Data provided =
┌────────

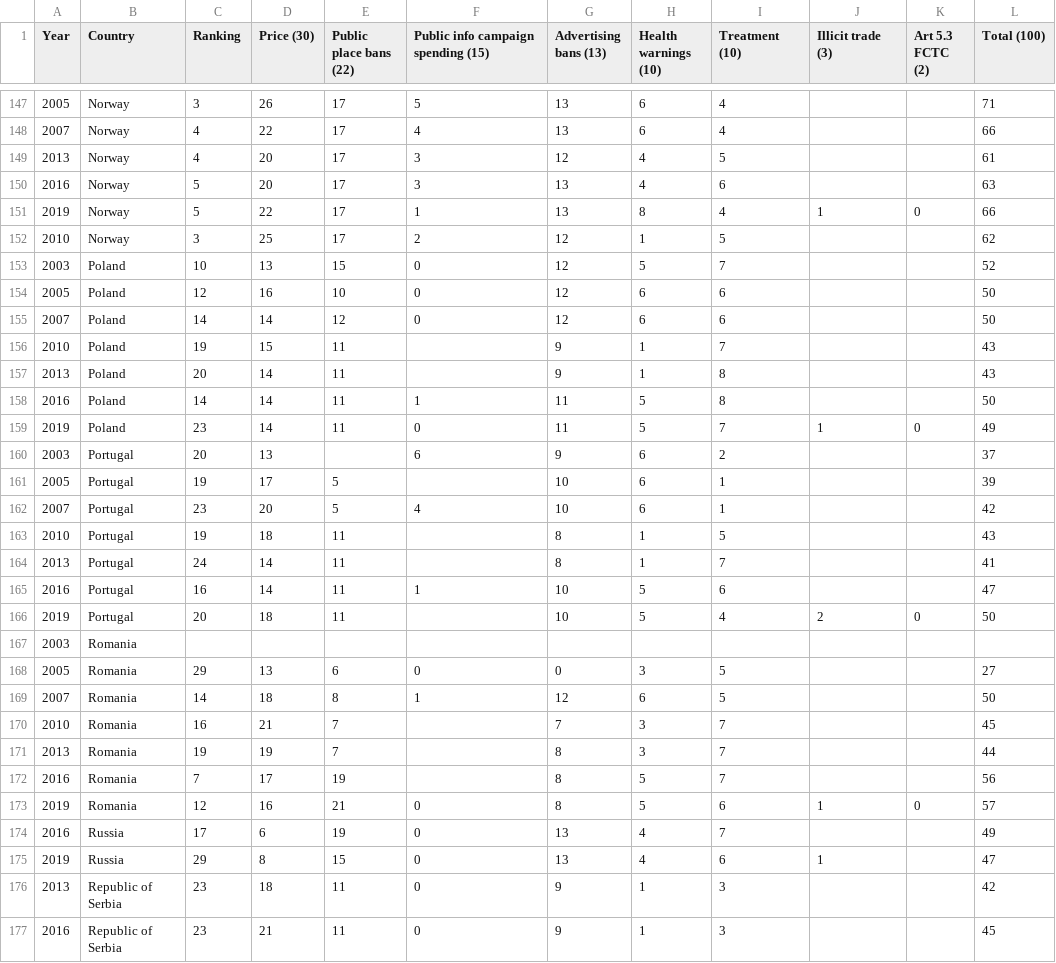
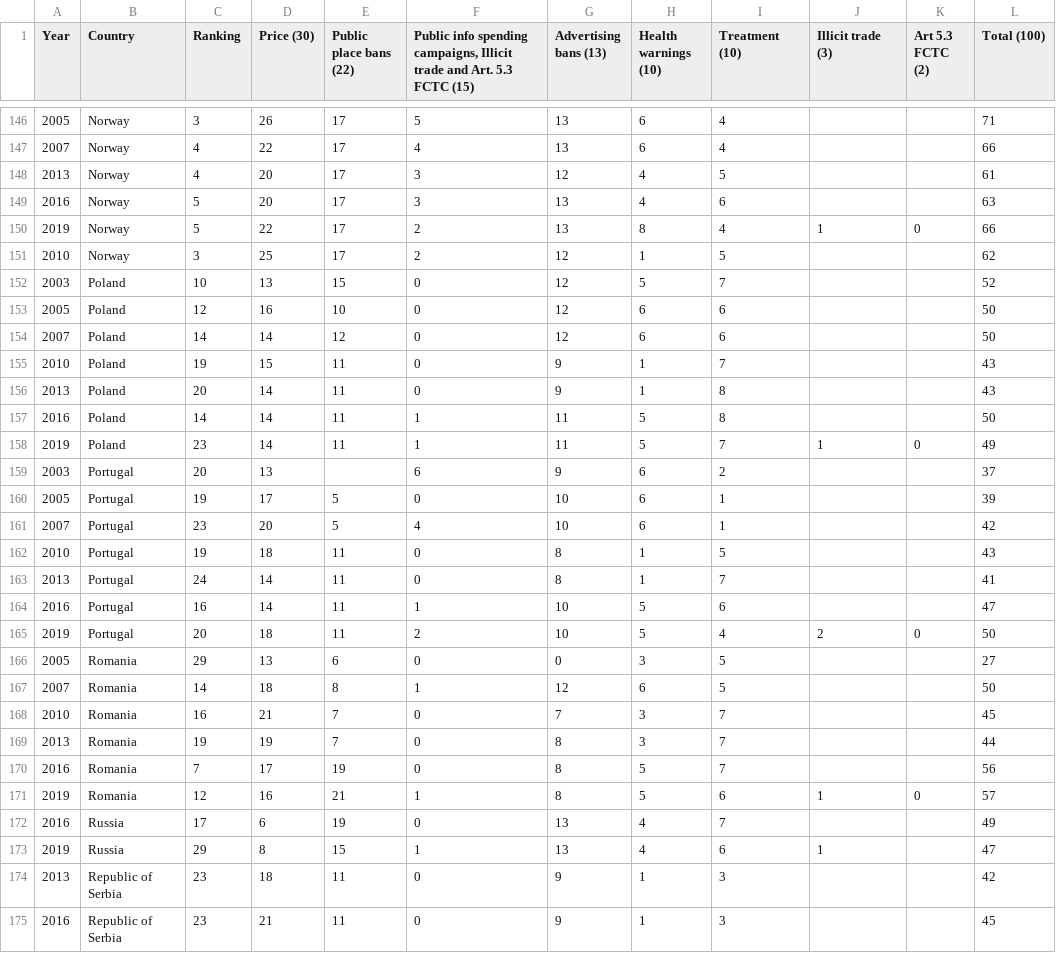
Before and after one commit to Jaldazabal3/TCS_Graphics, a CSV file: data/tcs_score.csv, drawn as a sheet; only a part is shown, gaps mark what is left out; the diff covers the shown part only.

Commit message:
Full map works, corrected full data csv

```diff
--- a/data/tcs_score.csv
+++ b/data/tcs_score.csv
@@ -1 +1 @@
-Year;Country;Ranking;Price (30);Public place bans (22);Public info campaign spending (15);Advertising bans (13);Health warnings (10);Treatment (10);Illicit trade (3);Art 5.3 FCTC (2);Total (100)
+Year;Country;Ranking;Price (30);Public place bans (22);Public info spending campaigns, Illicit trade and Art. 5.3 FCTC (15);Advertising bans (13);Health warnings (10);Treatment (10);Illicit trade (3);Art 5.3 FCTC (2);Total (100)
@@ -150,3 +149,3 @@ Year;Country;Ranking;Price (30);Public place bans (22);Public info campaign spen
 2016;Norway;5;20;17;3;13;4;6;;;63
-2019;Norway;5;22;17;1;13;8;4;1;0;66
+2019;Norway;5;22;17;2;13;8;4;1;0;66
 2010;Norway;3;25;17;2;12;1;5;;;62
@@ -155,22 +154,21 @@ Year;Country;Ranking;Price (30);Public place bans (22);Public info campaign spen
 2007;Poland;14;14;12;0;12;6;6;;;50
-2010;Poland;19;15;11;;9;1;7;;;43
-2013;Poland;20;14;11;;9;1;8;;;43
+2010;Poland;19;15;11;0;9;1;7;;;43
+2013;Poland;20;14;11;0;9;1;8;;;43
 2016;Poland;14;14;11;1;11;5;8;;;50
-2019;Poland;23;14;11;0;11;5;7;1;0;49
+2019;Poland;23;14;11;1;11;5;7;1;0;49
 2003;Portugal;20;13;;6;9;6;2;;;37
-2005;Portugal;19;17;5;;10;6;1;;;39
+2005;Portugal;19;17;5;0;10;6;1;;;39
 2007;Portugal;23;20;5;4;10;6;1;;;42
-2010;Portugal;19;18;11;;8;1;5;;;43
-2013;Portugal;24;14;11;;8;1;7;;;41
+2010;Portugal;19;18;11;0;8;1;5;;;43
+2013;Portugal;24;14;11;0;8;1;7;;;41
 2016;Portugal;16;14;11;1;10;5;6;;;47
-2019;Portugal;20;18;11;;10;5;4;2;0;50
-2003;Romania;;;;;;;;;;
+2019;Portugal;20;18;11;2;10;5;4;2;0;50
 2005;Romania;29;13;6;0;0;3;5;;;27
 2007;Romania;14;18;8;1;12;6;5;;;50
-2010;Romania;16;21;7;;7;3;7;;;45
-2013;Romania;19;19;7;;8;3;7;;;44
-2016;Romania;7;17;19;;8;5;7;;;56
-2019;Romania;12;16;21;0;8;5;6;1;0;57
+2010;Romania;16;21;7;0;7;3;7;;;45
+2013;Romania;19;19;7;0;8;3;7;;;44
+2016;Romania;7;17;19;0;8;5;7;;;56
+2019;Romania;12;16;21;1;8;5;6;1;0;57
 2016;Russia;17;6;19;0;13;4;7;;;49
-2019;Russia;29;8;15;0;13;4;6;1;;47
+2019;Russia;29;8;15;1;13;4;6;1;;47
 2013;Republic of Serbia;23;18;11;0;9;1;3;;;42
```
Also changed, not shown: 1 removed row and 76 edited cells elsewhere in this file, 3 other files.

└────────

The problem =
Which lines of the data contain the string "Portugal"? Copy each one.

Problem solution =
 2003;Portugal;20;13;;6;9;6;2;;;37
-2005;Portugal;19;17;5;;10;6;1;;;39
+2005;Portugal;19;17;5;0;10;6;1;;;39
 2007;Portugal;23;20;5;4;10;6;1;;;42
-2010;Portugal;19;18;11;;8;1;5;;;43
-2013;Portugal;24;14;11;;8;1;7;;;41
+2010;Portugal;19;18;11;0;8;1;5;;;43
+2013;Portugal;24;14;11;0;8;1;7;;;41
 2016;Portugal;16;14;11;1;10;5;6;;;47
-2019;Portugal;20;18;11;;10;5;4;2;0;50
+2019;Portugal;20;18;11;2;10;5;4;2;0;50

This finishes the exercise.